(Items from a dataset)

• • • • •

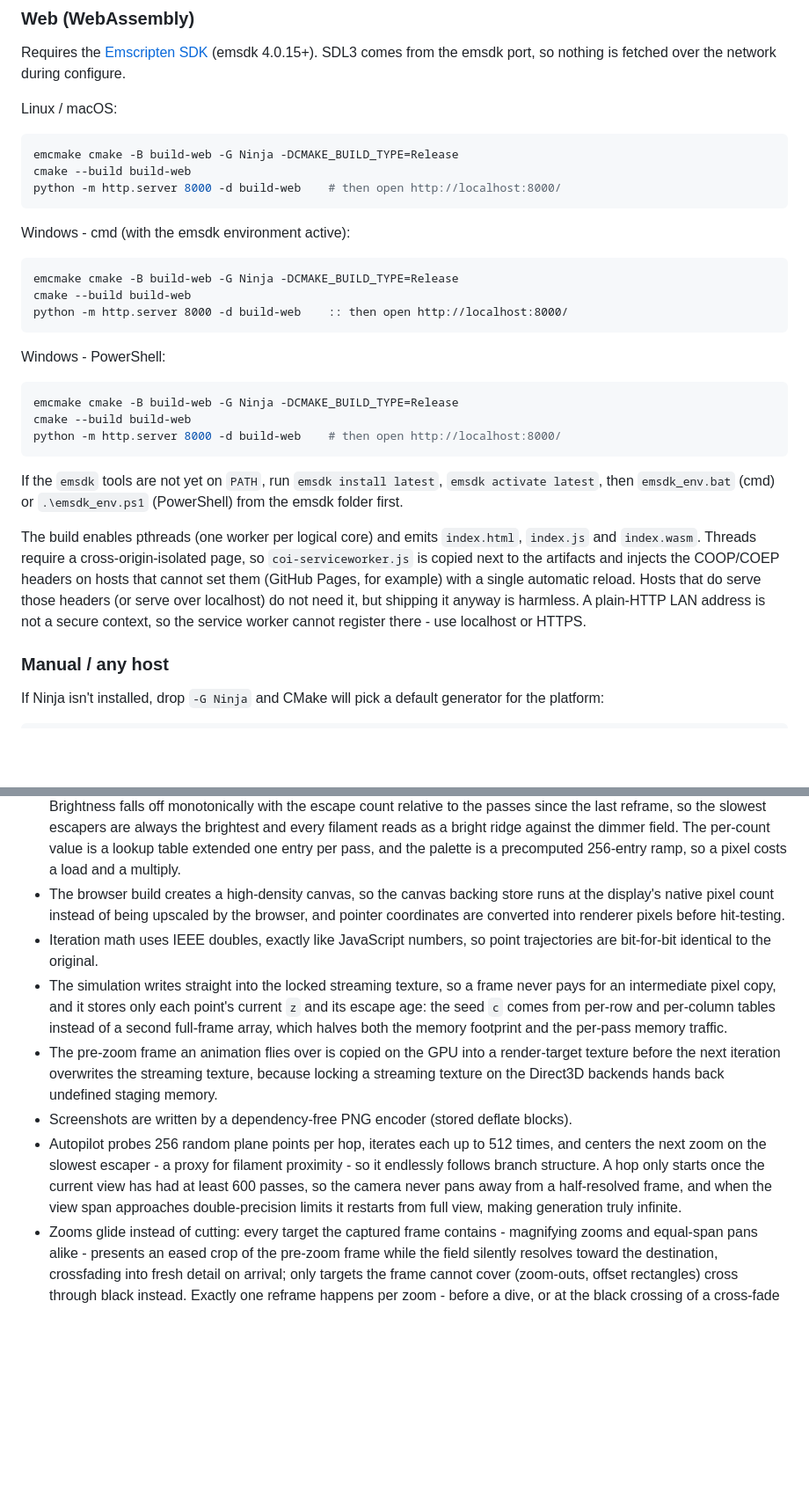
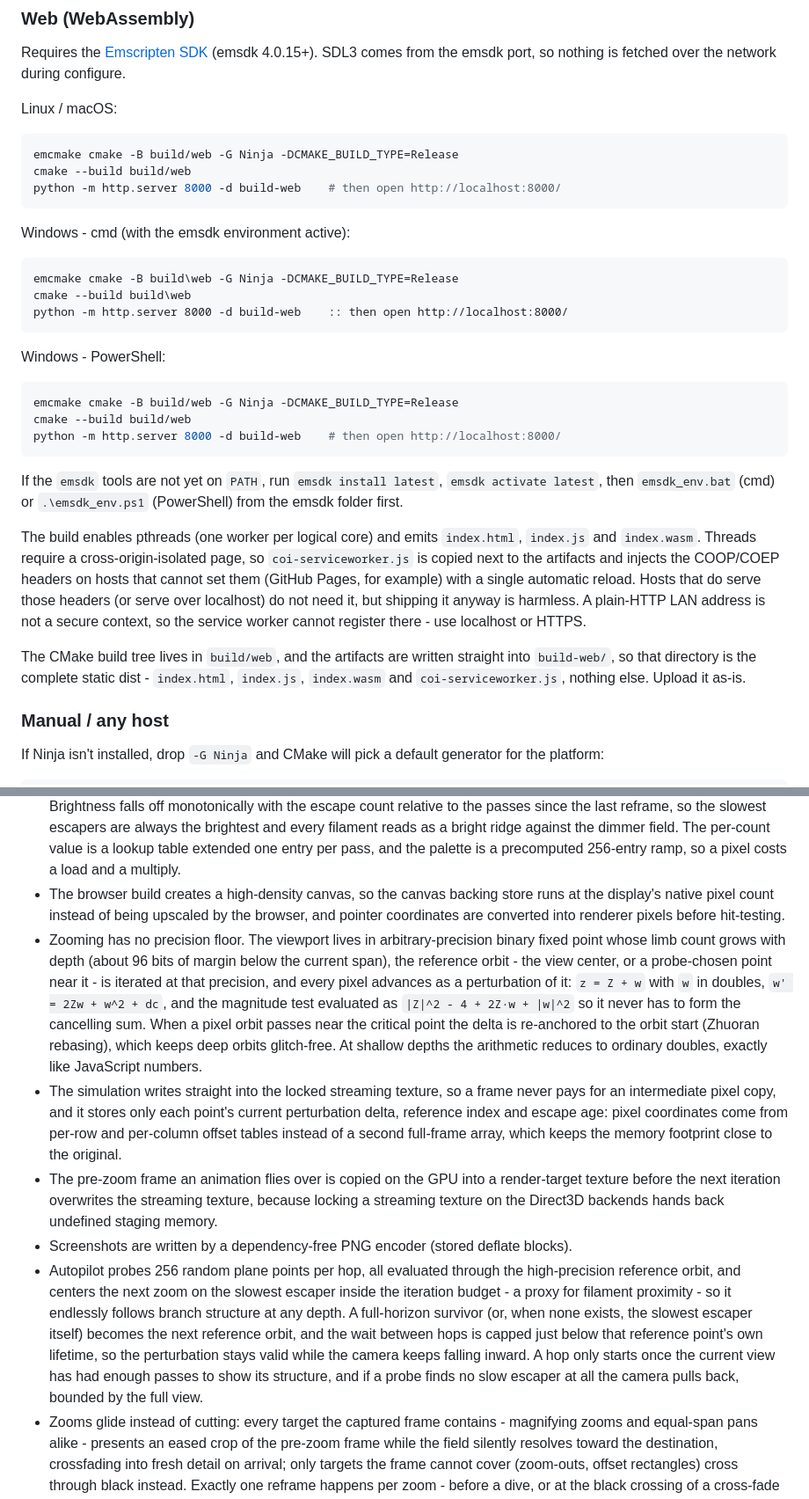
Before and after one commit to richie-rich90454/mandelbrot_emerger_pp, a Markdown page: README.md, 2 parts joined by grey strips. Shown at 88% size. GitHub-like rendering; blank space fills up the shorter version.

Commit message:
Document infinite zoom and the clean web dist

````diff
--- a/README.md
+++ b/README.md
@@ -98,28 +98,30 @@ Requires the [Emscripten SDK](https://emscripten.org/docs/getting_started/downlo
 
 Linux / macOS:
 ```sh
-emcmake cmake -B build-web -G Ninja -DCMAKE_BUILD_TYPE=Release
-cmake --build build-web
+emcmake cmake -B build/web -G Ninja -DCMAKE_BUILD_TYPE=Release
+cmake --build build/web
 python -m http.server 8000 -d build-web    # then open http://localhost:8000/
 ```
 
 Windows - cmd (with the emsdk environment active):
 ```bat
-emcmake cmake -B build-web -G Ninja -DCMAKE_BUILD_TYPE=Release
-cmake --build build-web
+emcmake cmake -B build\web -G Ninja -DCMAKE_BUILD_TYPE=Release
+cmake --build build\web
 python -m http.server 8000 -d build-web    :: then open http://localhost:8000/
 ```
 
 Windows - PowerShell:
 ```powershell
-emcmake cmake -B build-web -G Ninja -DCMAKE_BUILD_TYPE=Release
-cmake --build build-web
+emcmake cmake -B build/web -G Ninja -DCMAKE_BUILD_TYPE=Release
+cmake --build build/web
 python -m http.server 8000 -d build-web    # then open http://localhost:8000/
 ```
 
 If the `emsdk` tools are not yet on `PATH`, run `emsdk install latest`, `emsdk activate latest`, then `emsdk_env.bat` (cmd) or `.\emsdk_env.ps1` (PowerShell) from the emsdk folder first.
 
 The build enables pthreads (one worker per logical core) and emits `index.html`, `index.js` and `index.wasm`. Threads require a cross-origin-isolated page, so `coi-serviceworker.js` is copied next to the artifacts and injects the COOP/COEP headers on hosts that cannot set them (GitHub Pages, for example) with a single automatic reload. Hosts that do serve those headers (or serve over localhost) do not need it, but shipping it anyway is harmless. A plain-HTTP LAN address is not a secure context, so the service worker cannot register there - use localhost or HTTPS.
+
+The CMake build tree lives in `build/web`, and the artifacts are written straight into `build-web/`, so that directory is the complete static dist - `index.html`, `index.js`, `index.wasm` and `coi-serviceworker.js`, nothing else. Upload it as-is.
 
 ### Manual / any host
 
@@ -148,11 +150,11 @@ cmake --build build --config Release
 - Row threads are pooled for the process lifetime instead of being spawned per pass, and the desktop prefers Direct3D 12, which keeps the streaming upload inside the 60fps budget (Direct3D 11 allocates a staging texture on every lock and misses it).
 - Pixels are written in the active scheme's own palette - the default is a bright amber-to-white ramp, `C` cycles through the others - with no renderer-side tinting, so the rendered frame, the browser and the saved PNG are byte-identical. Brightness falls off monotonically with the escape count relative to the passes since the last reframe, so the slowest escapers are always the brightest and every filament reads as a bright ridge against the dimmer field. The per-count value is a lookup table extended one entry per pass, and the palette is a precomputed 256-entry ramp, so a pixel costs a load and a multiply.
 - The browser build creates a high-density canvas, so the canvas backing store runs at the display's native pixel count instead of being upscaled by the browser, and pointer coordinates are converted into renderer pixels before hit-testing.
-- Iteration math uses IEEE doubles, exactly like JavaScript numbers, so point trajectories are bit-for-bit identical to the original.
-- The simulation writes straight into the locked streaming texture, so a frame never pays for an intermediate pixel copy, and it stores only each point's current `z` and its escape age: the seed `c` comes from per-row and per-column tables instead of a second full-frame array, which halves both the memory footprint and the per-pass memory traffic.
+- Zooming has no precision floor. The viewport lives in arbitrary-precision binary fixed point whose limb count grows with depth (about 96 bits of margin below the current span), the reference orbit - the view center, or a probe-chosen point near it - is iterated at that precision, and every pixel advances as a perturbation of it: `z = Z + w` with `w` in doubles, `w' = 2Zw + w^2 + dc`, and the magnitude test evaluated as `|Z|^2 - 4 + 2Z·w + |w|^2` so it never has to form the cancelling sum. When a pixel orbit passes near the critical point the delta is re-anchored to the orbit start (Zhuoran rebasing), which keeps deep orbits glitch-free. At shallow depths the arithmetic reduces to ordinary doubles, exactly like JavaScript numbers.
+- The simulation writes straight into the locked streaming texture, so a frame never pays for an intermediate pixel copy, and it stores only each point's current perturbation delta, reference index and escape age: pixel coordinates come from per-row and per-column offset tables instead of a second full-frame array, which keeps the memory footprint close to the original.
 - The pre-zoom frame an animation flies over is copied on the GPU into a render-target texture before the next iteration overwrites the streaming texture, because locking a streaming texture on the Direct3D backends hands back undefined staging memory.
 - Screenshots are written by a dependency-free PNG encoder (stored deflate blocks).
-- Autopilot probes 256 random plane points per hop, iterates each up to 512 times, and centers the next zoom on the slowest escaper - a proxy for filament proximity - so it endlessly follows branch structure. A hop only starts once the current view has had at least 600 passes, so the camera never pans away from a half-resolved frame, and when the view span approaches double-precision limits it restarts from full view, making generation truly infinite.
+- Autopilot probes 256 random plane points per hop, all evaluated through the high-precision reference orbit, and centers the next zoom on the slowest escaper inside the iteration budget - a proxy for filament proximity - so it endlessly follows branch structure at any depth. A full-horizon survivor (or, when none exists, the slowest escaper itself) becomes the next reference orbit, and the wait between hops is capped just below that reference point's own lifetime, so the perturbation stays valid while the camera keeps falling inward. A hop only starts once the current view has had enough passes to show its structure, and if a probe finds no slow escaper at all the camera pulls back, bounded by the full view.
 - Zooms glide instead of cutting: every target the captured frame contains - magnifying zooms and equal-span pans alike - presents an eased crop of the pre-zoom frame while the field silently resolves toward the destination, crossfading into fresh detail on arrival; only targets the frame cannot cover (zoom-outs, offset rectangles) cross through black instead. Exactly one reframe happens per zoom - before a dive, or at the black crossing of a cross-fade - so no simulation state is reset while imagery is visible, and autopilot windows are slid back inside the view so its zooms always glide.
 
 ## License
````
Also changed, not shown: other parts of README.md (+2 -2 lines).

• • • • •

**ASSIGNMENT:** Return each entry exactly as given. Leave the images out.

**ANSWER FOR THIS EXERCISE:**
Before and after one commit to richie-rich90454/mandelbrot_emerger_pp, a Markdown page: README.md, 2 parts joined by grey strips. Shown at 88% size. GitHub-like rendering; blank space fills up the shorter version.

Commit message:
Document infinite zoom and the clean web dist

````diff
--- a/README.md
+++ b/README.md
@@ -98,28 +98,30 @@ Requires the [Emscripten SDK](https://emscripten.org/docs/getting_started/downlo
 
 Linux / macOS:
 ```sh
-emcmake cmake -B build-web -G Ninja -DCMAKE_BUILD_TYPE=Release
-cmake --build build-web
+emcmake cmake -B build/web -G Ninja -DCMAKE_BUILD_TYPE=Release
+cmake --build build/web
 python -m http.server 8000 -d build-web    # then open http://localhost:8000/
 ```
 
 Windows - cmd (with the emsdk environment active):
 ```bat
-emcmake cmake -B build-web -G Ninja -DCMAKE_BUILD_TYPE=Release
-cmake --build build-web
+emcmake cmake -B build\web -G Ninja -DCMAKE_BUILD_TYPE=Release
+cmake --build build\web
 python -m http.server 8000 -d build-web    :: then open http://localhost:8000/
 ```
 
 Windows - PowerShell:
 ```powershell
-emcmake cmake -B build-web -G Ninja -DCMAKE_BUILD_TYPE=Release
-cmake --build build-web
+emcmake cmake -B build/web -G Ninja -DCMAKE_BUILD_TYPE=Release
+cmake --build build/web
 python -m http.server 8000 -d build-web    # then open http://localhost:8000/
 ```
 
 If the `emsdk` tools are not yet on `PATH`, run `emsdk install latest`, `emsdk activate latest`, then `emsdk_env.bat` (cmd) or `.\emsdk_env.ps1` (PowerShell) from the emsdk folder first.
 
 The build enables pthreads (one worker per logical core) and emits `index.html`, `index.js` and `index.wasm`. Threads require a cross-origin-isolated page, so `coi-serviceworker.js` is copied next to the artifacts and injects the COOP/COEP headers on hosts that cannot set them (GitHub Pages, for example) with a single automatic reload. Hosts that do serve those headers (or serve over localhost) do not need it, but shipping it anyway is harmless. A plain-HTTP LAN address is not a secure context, so the service worker cannot register there - use localhost or HTTPS.
+
+The CMake build tree lives in `build/web`, and the artifacts are written straight into `build-web/`, so that directory is the complete static dist - `index.html`, `index.js`, `index.wasm` and `coi-serviceworker.js`, nothing else. Upload it as-is.
 
 ### Manual / any host
 
@@ -148,11 +150,11 @@ cmake --build build --config Release
 - Row threads are pooled for the process lifetime instead of being spawned per pass, and the desktop prefers Direct3D 12, which keeps the streaming upload inside the 60fps budget (Direct3D 11 allocates a staging texture on every lock and misses it).
 - Pixels are written in the active scheme's own palette - the default is a bright amber-to-white ramp, `C` cycles through the others - with no renderer-side tinting, so the rendered frame, the browser and the saved PNG are byte-identical. Brightness falls off monotonically with the escape count relative to the passes since the last reframe, so the slowest escapers are always the brightest and every filament reads as a bright ridge against the dimmer field. The per-count value is a lookup table extended one entry per pass, and the palette is a precomputed 256-entry ramp, so a pixel costs a load and a multiply.
 - The browser build creates a high-density canvas, so the canvas backing store runs at the display's native pixel count instead of being upscaled by the browser, and pointer coordinates are converted into renderer pixels before hit-testing.
-- Iteration math uses IEEE doubles, exactly like JavaScript numbers, so point trajectories are bit-for-bit identical to the original.
-- The simulation writes straight into the locked streaming texture, so a frame never pays for an intermediate pixel copy, and it stores only each point's current `z` and its escape age: the seed `c` comes from per-row and per-column tables instead of a second full-frame array, which halves both the memory footprint and the per-pass memory traffic.
+- Zooming has no precision floor. The viewport lives in arbitrary-precision binary fixed point whose limb count grows with depth (about 96 bits of margin below the current span), the reference orbit - the view center, or a probe-chosen point near it - is iterated at that precision, and every pixel advances as a perturbation of it: `z = Z + w` with `w` in doubles, `w' = 2Zw + w^2 + dc`, and the magnitude test evaluated as `|Z|^2 - 4 + 2Z·w + |w|^2` so it never has to form the cancelling sum. When a pixel orbit passes near the critical point the delta is re-anchored to the orbit start (Zhuoran rebasing), which keeps deep orbits glitch-free. At shallow depths the arithmetic reduces to ordinary doubles, exactly like JavaScript numbers.
+- The simulation writes straight into the locked streaming texture, so a frame never pays for an intermediate pixel copy, and it stores only each point's current perturbation delta, reference index and escape age: pixel coordinates come from per-row and per-column offset tables instead of a second full-frame array, which keeps the memory footprint close to the original.
 - The pre-zoom frame an animation flies over is copied on the GPU into a render-target texture before the next iteration overwrites the streaming texture, because locking a streaming texture on the Direct3D backends hands back undefined staging memory.
 - Screenshots are written by a dependency-free PNG encoder (stored deflate blocks).
-- Autopilot probes 256 random plane points per hop, iterates each up to 512 times, and centers the next zoom on the slowest escaper - a proxy for filament proximity - so it endlessly follows branch structure. A hop only starts once the current view has had at least 600 passes, so the camera never pans away from a half-resolved frame, and when the view span approaches double-precision limits it restarts from full view, making generation truly infinite.
+- Autopilot probes 256 random plane points per hop, all evaluated through the high-precision reference orbit, and centers the next zoom on the slowest escaper inside the iteration budget - a proxy for filament proximity - so it endlessly follows branch structure at any depth. A full-horizon survivor (or, when none exists, the slowest escaper itself) becomes the next reference orbit, and the wait between hops is capped just below that reference point's own lifetime, so the perturbation stays valid while the camera keeps falling inward. A hop only starts once the current view has had enough passes to show its structure, and if a probe finds no slow escaper at all the camera pulls back, bounded by the full view.
 - Zooms glide instead of cutting: every target the captured frame contains - magnifying zooms and equal-span pans alike - presents an eased crop of the pre-zoom frame while the field silently resolves toward the destination, crossfading into fresh detail on arrival; only targets the frame cannot cover (zoom-outs, offset rectangles) cross through black instead. Exactly one reframe happens per zoom - before a dive, or at the black crossing of a cross-fade - so no simulation state is reset while imagery is visible, and autopilot windows are slid back inside the view so its zooms always glide.
 
 ## License
````
Also changed, not shown: other parts of README.md (+2 -2 lines).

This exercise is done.